### [ACTION ITEM]
Lines holding the string "agents" in the listing below are to be copied.

### [SUPPLIED ENTRIES]

* * * * * * *

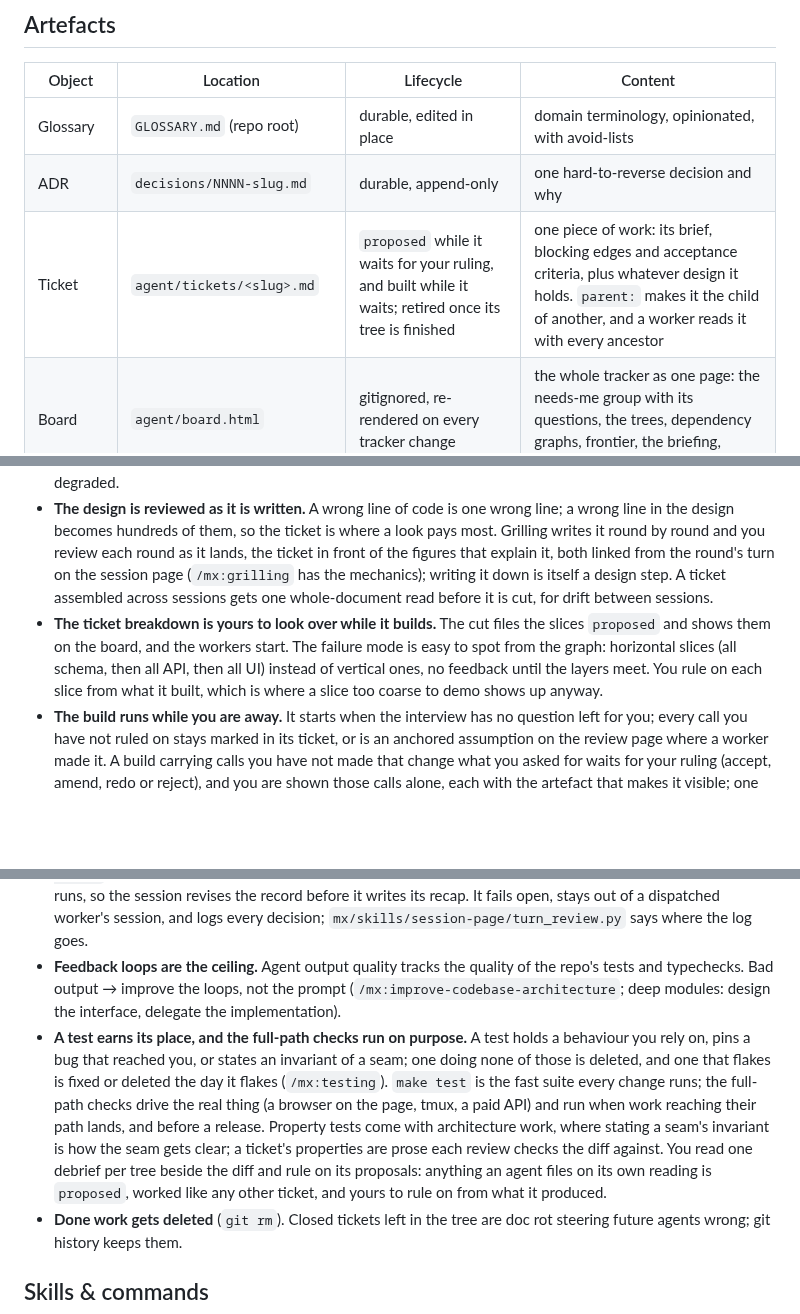
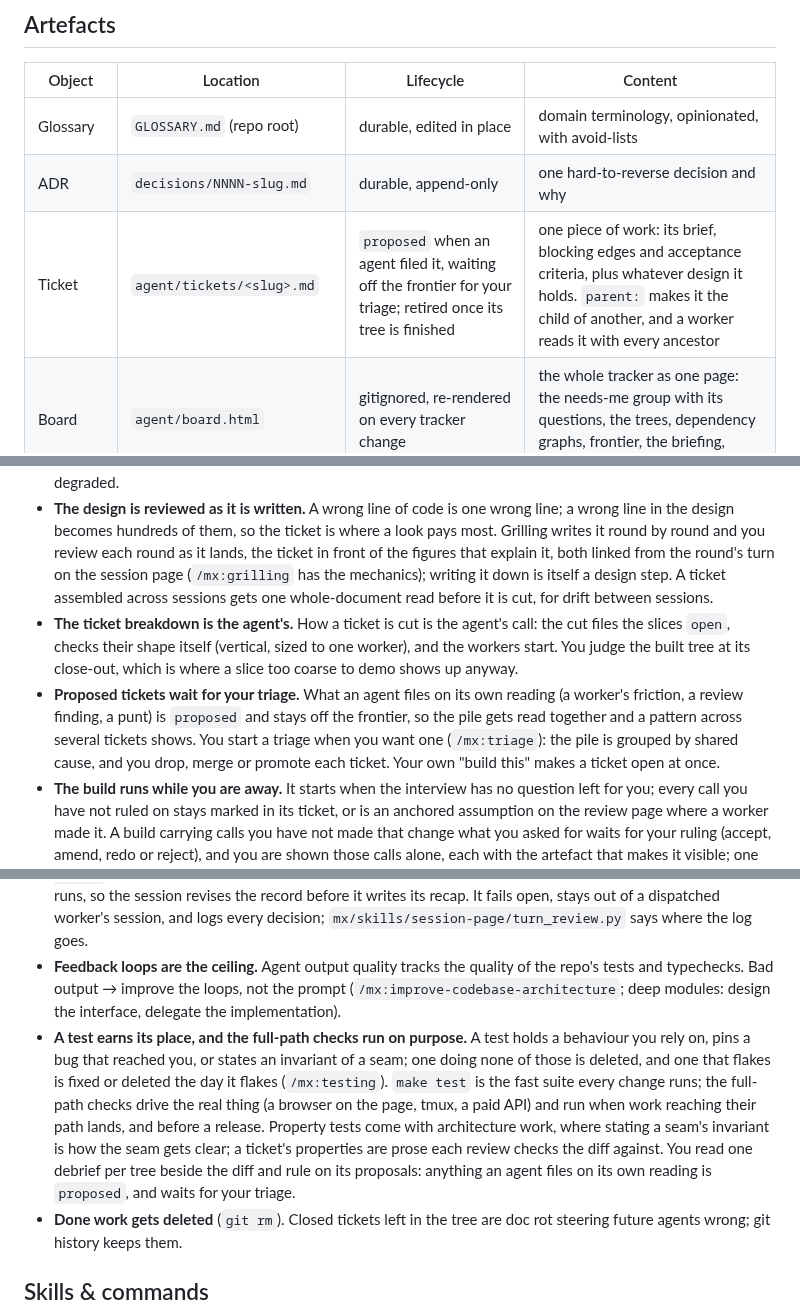
Before and after one commit to MaxWolf-01/agents, a Markdown page: mx/README.md, 3 parts joined by grey strips. Rendered like a GitHub page; blank space fills up the shorter version.

```diff
--- a/mx/README.md
+++ b/mx/README.md
@@ -83,7 +83,7 @@ Every ticket's demo is at the same path, `agent/show/<slug>/demo`, so `fd -t x '
 | ----------------- | ------------------------------------ | --------------------------------------------------------------------- | ------------------------------------------------------------------------------------------------------------------------------------------------------------------- |
 | Glossary          | `GLOSSARY.md` (repo root)             | durable, edited in place                                              | domain terminology, opinionated, with avoid-lists                                                                                                                   |
 | ADR               | `decisions/NNNN-slug.md`             | durable, append-only                                                  | one hard-to-reverse decision and why                                                                                                                                |
-| Ticket            | `agent/tickets/<slug>.md`            | `proposed` while it waits for your ruling, and built while it waits; retired once its tree is finished | one piece of work: its brief, blocking edges and acceptance criteria, plus whatever design it holds. `parent:` makes it the child of another, and a worker reads it with every ancestor |
+| Ticket            | `agent/tickets/<slug>.md`            | `proposed` when an agent filed it, waiting off the frontier for your triage; retired once its tree is finished | one piece of work: its brief, blocking edges and acceptance criteria, plus whatever design it holds. `parent:` makes it the child of another, and a worker reads it with every ancestor |
 | Board             | `agent/board.html`                   | gitignored, re-rendered on every tracker change                       | the whole tracker as one page: the needs-me group with its questions, the trees, dependency graphs, frontier, the briefing, review-page links       |
 | Research          | `agent/research/NN-slug.md`          | committed; retired with the tickets citing it                         | detail too long for the ticket that asked, cited                                                                                                                    |
 | Prototype         | `agent/prototypes/<slug>/`           | committed; retired with the work it served                            | code that answered a design question + `ANSWER.md`                                                                                                                  |
@@ -104,7 +104,8 @@ Planning that outgrows one session keeps its artefacts: the open questions leave
 - **Grilling is where alignment happens on fog**: an intent too unclear to brief is grilled with you in the loop, non-negotiable, until the ticket can be written and a sensible first version built; `/mx:grilling` says what its questions lean to. Everything downstream trades on the shared understanding built there. An intent with one sensible shape skips it: you rule on the build, since a call is judged best in front of the concrete thing, and nothing merges before you do. A call the build rests on that you may want to set is named when it starts; answer it while it runs, or when the landing shows it to you. External inputs (a meeting transcript, a client brief, a bug report) pass the gate like any intent: the foggy ones are grilled through their unstated assumptions.
 - **Plan in one window, respect the smart zone.** Grilling (which writes the ticket) → the cut into child tickets stays in one unbroken context window; but reasoning degrades noticeably from roughly 30% of the window used, regardless of advertised size. Approaching the limit mid-planning → end the session with the frontier open (the sharp questions become child tickets that need you) or handoff to a fresh thread; don't push on degraded.
 - **The design is reviewed as it is written.** A wrong line of code is one wrong line; a wrong line in the design becomes hundreds of them, so the ticket is where a look pays most. Grilling writes it round by round and you review each round as it lands, the ticket in front of the figures that explain it, both linked from the round's turn on the session page (`/mx:grilling` has the mechanics); writing it down is itself a design step. A ticket assembled across sessions gets one whole-document read before it is cut, for drift between sessions.
-- **The ticket breakdown is yours to look over while it builds.** The cut files the slices `proposed` and shows them on the board, and the workers start. The failure mode is easy to spot from the graph: horizontal slices (all schema, then all API, then all UI) instead of vertical ones, no feedback until the layers meet. You rule on each slice from what it built, which is where a slice too coarse to demo shows up anyway.
+- **The ticket breakdown is the agent's.** How a ticket is cut is the agent's call: the cut files the slices `open`, checks their shape itself (vertical, sized to one worker), and the workers start. You judge the built tree at its close-out, which is where a slice too coarse to demo shows up anyway.
+- **Proposed tickets wait for your triage.** What an agent files on its own reading (a worker's friction, a review finding, a punt) is `proposed` and stays off the frontier, so the pile gets read together and a pattern across several tickets shows. You start a triage when you want one (`/mx:triage`): the pile is grouped by shared cause, and you drop, merge or promote each ticket. Your own "build this" makes a ticket open at once.
 - **The build runs while you are away.** It starts when the interview has no question left for you; every call you have not ruled on stays marked in its ticket, or is an anchored assumption on the review page where a worker made it. A build carrying calls you have not made that change what you asked for waits for your ruling (accept, amend, redo or reject), and you are shown those calls alone, each with the artefact that makes it visible; one carrying none merges into its parent ticket's branch on your standing yes, and into the integration branch only on your word: a ship, merge or accept you give once you have seen it, or up front for a change you named yourself. Either way the landing comes with a show of what was built, for whenever you look, unless the diff alone makes the change plain at a glance. Nothing merges above a parent ticket's branch before you rule. You rule a parent ticket whole, with its children, at its close-out: a child merges into the parent's branch once the orchestrator has read it, and its siblings build on it unruled. A hinge, a child its dependents would have to be rewritten around were it wrong, you rule alone, and its dependents start only after you accept it.
 - **Implementation is the AFK part.** Day shift plans and cuts the tickets; night shift works the frontier, fresh context per ticket.
 - **QA is where you impose taste, per landed slice.** Manual, deliberately: automate the idea, the planning, *and* the QA and you get slop. Every ticket is a tracer bullet, demoable the moment it lands: the worker leaves one executable `demo` file beside its slice and pastes its own run of it into the closing comment, `dispatch review` stages that file in a tmux session named after the ticket with the command typed and the Enter left to you, and you drive it beside the review page while the remaining frontier keeps running (`dispatch ps` lists every worker on every host, `dispatch peek <slug>` prints one's pane and `dispatch attach <slug>` takes it). Findings become new tickets with blocking edges; the board absorbs them.
@@ -112,7 +113,7 @@ Planning that outgrows one session keeps its artefacts: the open questions leave
 - **A session answers on its page.** Every session you sit at has a page from its first reply, one browser page per session with the questions waiting on you at the top and the turns below, newest first, each linking the artefacts it made. A turn that delivers something (an answer, an artefact, a question, a landing) writes it there as a turn record; a turn that only reports where it stands ends on a line or two in the chat, which the page shows as a chat turn. A turn that writes a record ends on a chat recap of what waits on you, as action items, one plain line each that never points at the page; the questions themselves stay on the page. As the turn ends the Stop hook opens every artefact the turn linked in your browser, and the page with them the first time, or on every turn where the container hub runs (the dotfiles' local server that gathers each session's pages in one browser tab). Under the recap it shows one line of its own: the questions waiting on you and the link to the page. When the session ends, a hook commits its records (not the page, which re-renders from them) to the agent repo in a commit of their own, so what a session reported and asked outlives it. The agent writes plain-text turn records and hands every artefact to a subagent or a fork, so no HTML and no render loop fills its context (`mx/skills/session-page/RULES.md`, which `claude/CLAUDE.md` imports into every session).
 - **A session page's prose has a reviewer too.** A turn that writes a record for its session page gets one light review the moment the record is written: a model reads it against the chat-scoped rules of `/mx:writing-for-humans`'s catalogue, seeing what you have seen on the page, and hands a few findings back while the turn still runs, so the session revises the record before it writes its recap. It fails open, stays out of a dispatched worker's session, and logs every decision; `mx/skills/session-page/turn_review.py` says where the log goes.
 - **Feedback loops are the ceiling.** Agent output quality tracks the quality of the repo's tests and typechecks. Bad output → improve the loops, not the prompt (`/mx:improve-codebase-architecture`; deep modules: design the interface, delegate the implementation).
-- **A test earns its place, and the full-path checks run on purpose.** A test holds a behaviour you rely on, pins a bug that reached you, or states an invariant of a seam; one doing none of those is deleted, and one that flakes is fixed or deleted the day it flakes (`/mx:testing`). `make test` is the fast suite every change runs; the full-path checks drive the real thing (a browser on the page, tmux, a paid API) and run when work reaching their path lands, and before a release. Property tests come with architecture work, where stating a seam's invariant is how the seam gets clear; a ticket's properties are prose each review checks the diff against. You read one debrief per tree beside the diff and rule on its proposals: anything an agent files on its own reading is `proposed`, worked like any other ticket, and yours to rule on from what it produced.
+- **A test earns its place, and the full-path checks run on purpose.** A test holds a behaviour you rely on, pins a bug that reached you, or states an invariant of a seam; one doing none of those is deleted, and one that flakes is fixed or deleted the day it flakes (`/mx:testing`). `make test` is the fast suite every change runs; the full-path checks drive the real thing (a browser on the page, tmux, a paid API) and run when work reaching their path lands, and before a release. Property tests come with architecture work, where stating a seam's invariant is how the seam gets clear; a ticket's properties are prose each review checks the diff against. You read one debrief per tree beside the diff and rule on its proposals: anything an agent files on its own reading is `proposed`, and waits for your triage.
 - **Done work gets deleted** (`git rm`). Closed tickets left in the tree are doc rot steering future agents wrong; git history keeps them.
 
 ## Skills & commands
```
Also changed, not shown: other parts of mx/README.md (+2 -1 lines), GLOSSARY.md (+7 -3 lines), PRINCIPLES.md (+2 -2 lines), mx/assets/full-cycle-light.png, mx/assets/full-cycle.png, mx/assets/one-flow-light.png, mx/assets/one-flow.png, mx/assets/ticket-state-light.png, mx/assets/ticket-state.png, 10 other files.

* * * * * * *

### [RESPONSE AREA]
Before and after one commit to MaxWolf-01/agents, a Markdown page: mx/README.md, 3 parts joined by grey strips. Rendered like a GitHub page; blank space fills up the shorter version.
 - **Done work gets deleted** (`git rm`). Closed tickets left in the tree are doc rot steering future agents wrong; git history keeps them.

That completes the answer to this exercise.